The answer must consist of every line below that holds the word "architecture".
※
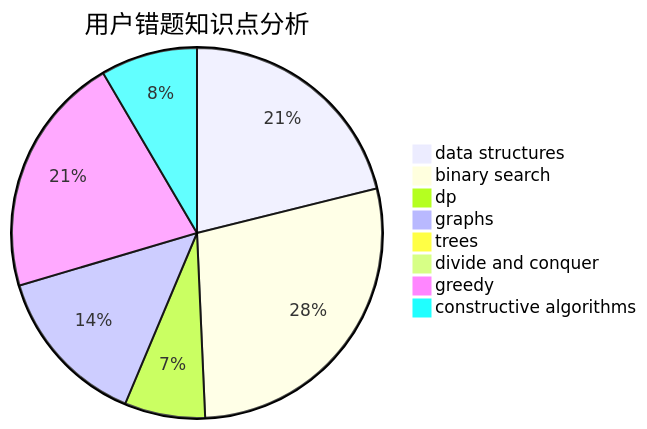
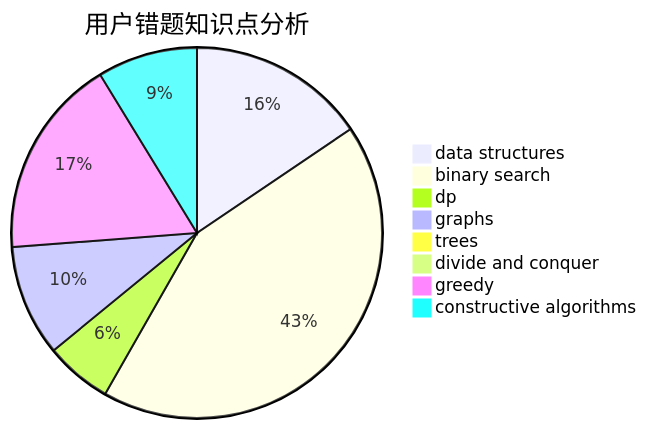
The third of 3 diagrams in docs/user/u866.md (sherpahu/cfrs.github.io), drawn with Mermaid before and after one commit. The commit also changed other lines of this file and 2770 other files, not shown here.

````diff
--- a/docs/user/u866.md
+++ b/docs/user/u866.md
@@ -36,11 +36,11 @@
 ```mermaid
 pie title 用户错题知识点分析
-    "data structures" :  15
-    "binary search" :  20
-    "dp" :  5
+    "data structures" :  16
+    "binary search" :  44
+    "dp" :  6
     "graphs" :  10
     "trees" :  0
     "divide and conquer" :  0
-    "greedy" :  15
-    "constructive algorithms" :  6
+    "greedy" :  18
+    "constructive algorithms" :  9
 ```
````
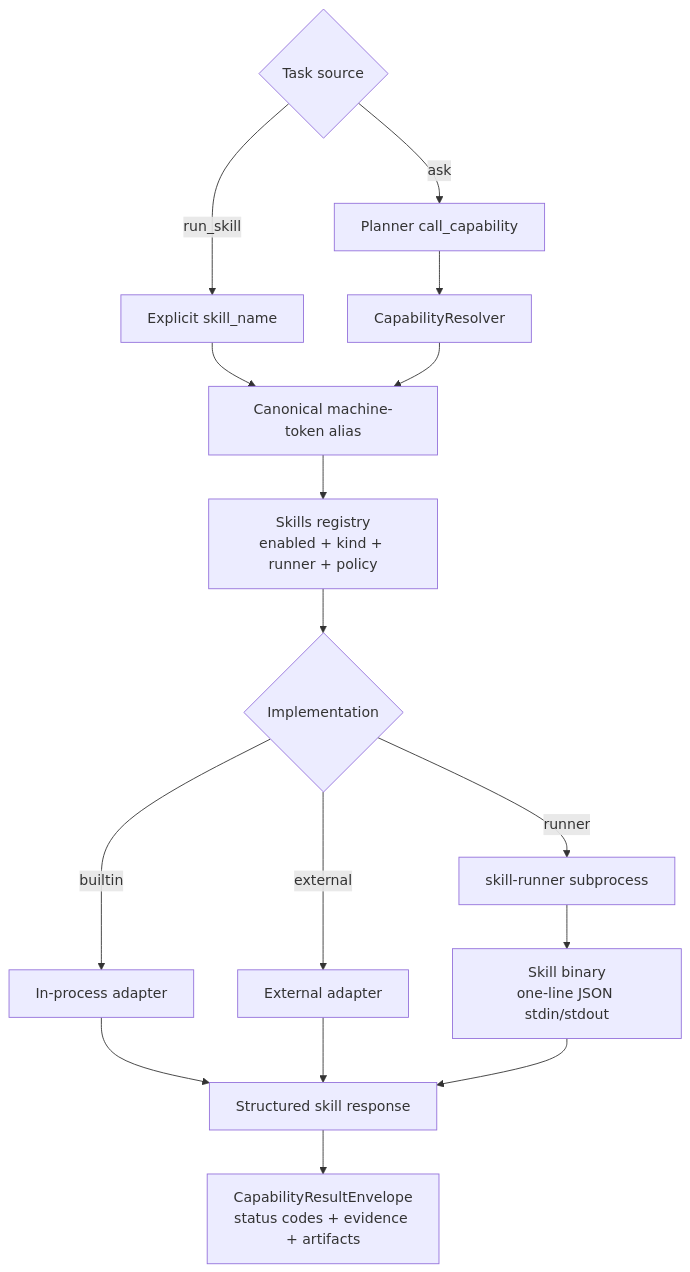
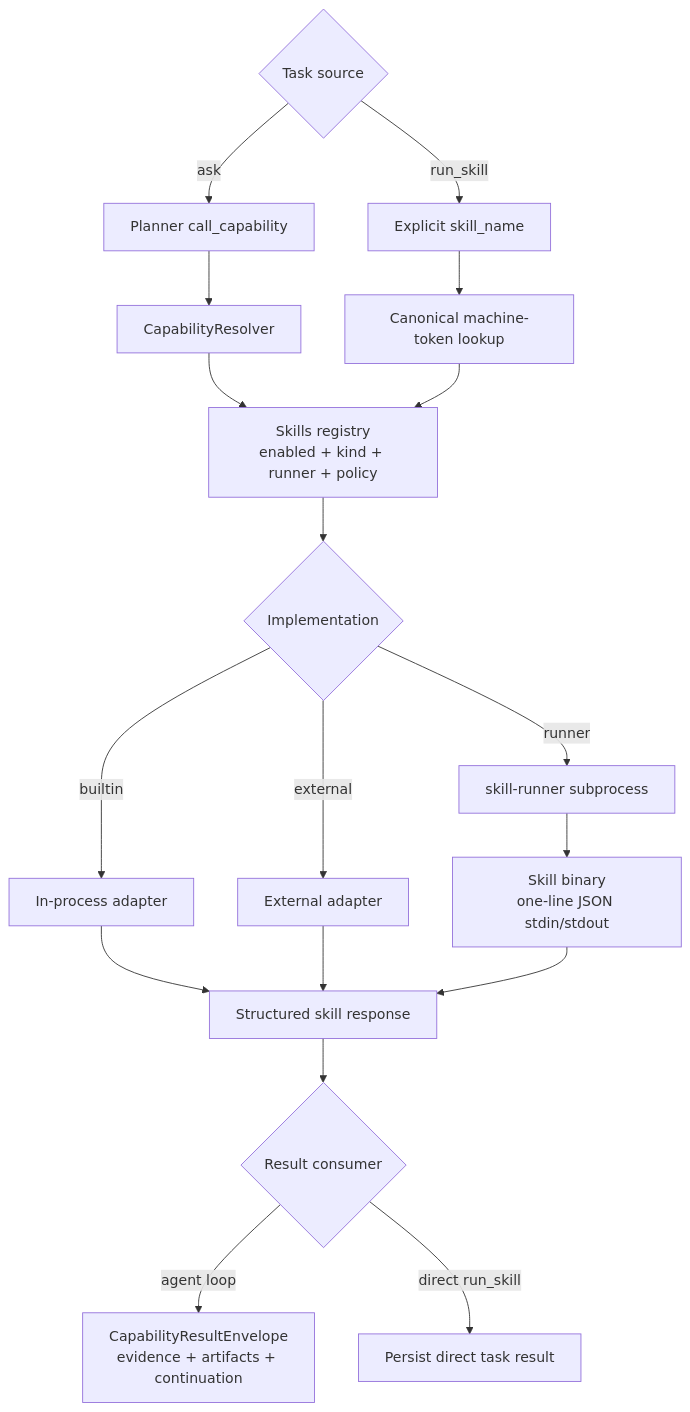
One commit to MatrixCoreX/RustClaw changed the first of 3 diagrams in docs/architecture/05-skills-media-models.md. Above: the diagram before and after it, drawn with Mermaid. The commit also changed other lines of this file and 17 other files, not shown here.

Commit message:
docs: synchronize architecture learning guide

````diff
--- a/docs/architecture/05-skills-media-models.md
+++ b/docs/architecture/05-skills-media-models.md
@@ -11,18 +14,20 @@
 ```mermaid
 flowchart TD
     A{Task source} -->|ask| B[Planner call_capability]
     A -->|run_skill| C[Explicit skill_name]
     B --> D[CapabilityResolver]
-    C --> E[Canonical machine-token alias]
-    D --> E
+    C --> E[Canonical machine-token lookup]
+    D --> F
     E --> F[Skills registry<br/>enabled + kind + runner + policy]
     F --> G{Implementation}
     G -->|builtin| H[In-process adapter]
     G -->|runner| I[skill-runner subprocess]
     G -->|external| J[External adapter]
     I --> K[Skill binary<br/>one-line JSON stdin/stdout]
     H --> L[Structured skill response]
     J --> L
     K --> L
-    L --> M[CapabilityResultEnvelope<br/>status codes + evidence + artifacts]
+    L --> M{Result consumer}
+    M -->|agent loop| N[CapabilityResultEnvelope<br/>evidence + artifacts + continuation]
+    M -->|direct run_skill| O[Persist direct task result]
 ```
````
※
__Response to the exercise__:
One commit to MatrixCoreX/RustClaw changed the first of 3 diagrams in docs/architecture/05-skills-media-models.md. Above: the diagram before and after it, drawn with Mermaid. The commit also changed other lines of this file and 17 other files, not shown here.
docs: synchronize architecture learning guide
--- a/docs/architecture/05-skills-media-models.md
+++ b/docs/architecture/05-skills-media-models.md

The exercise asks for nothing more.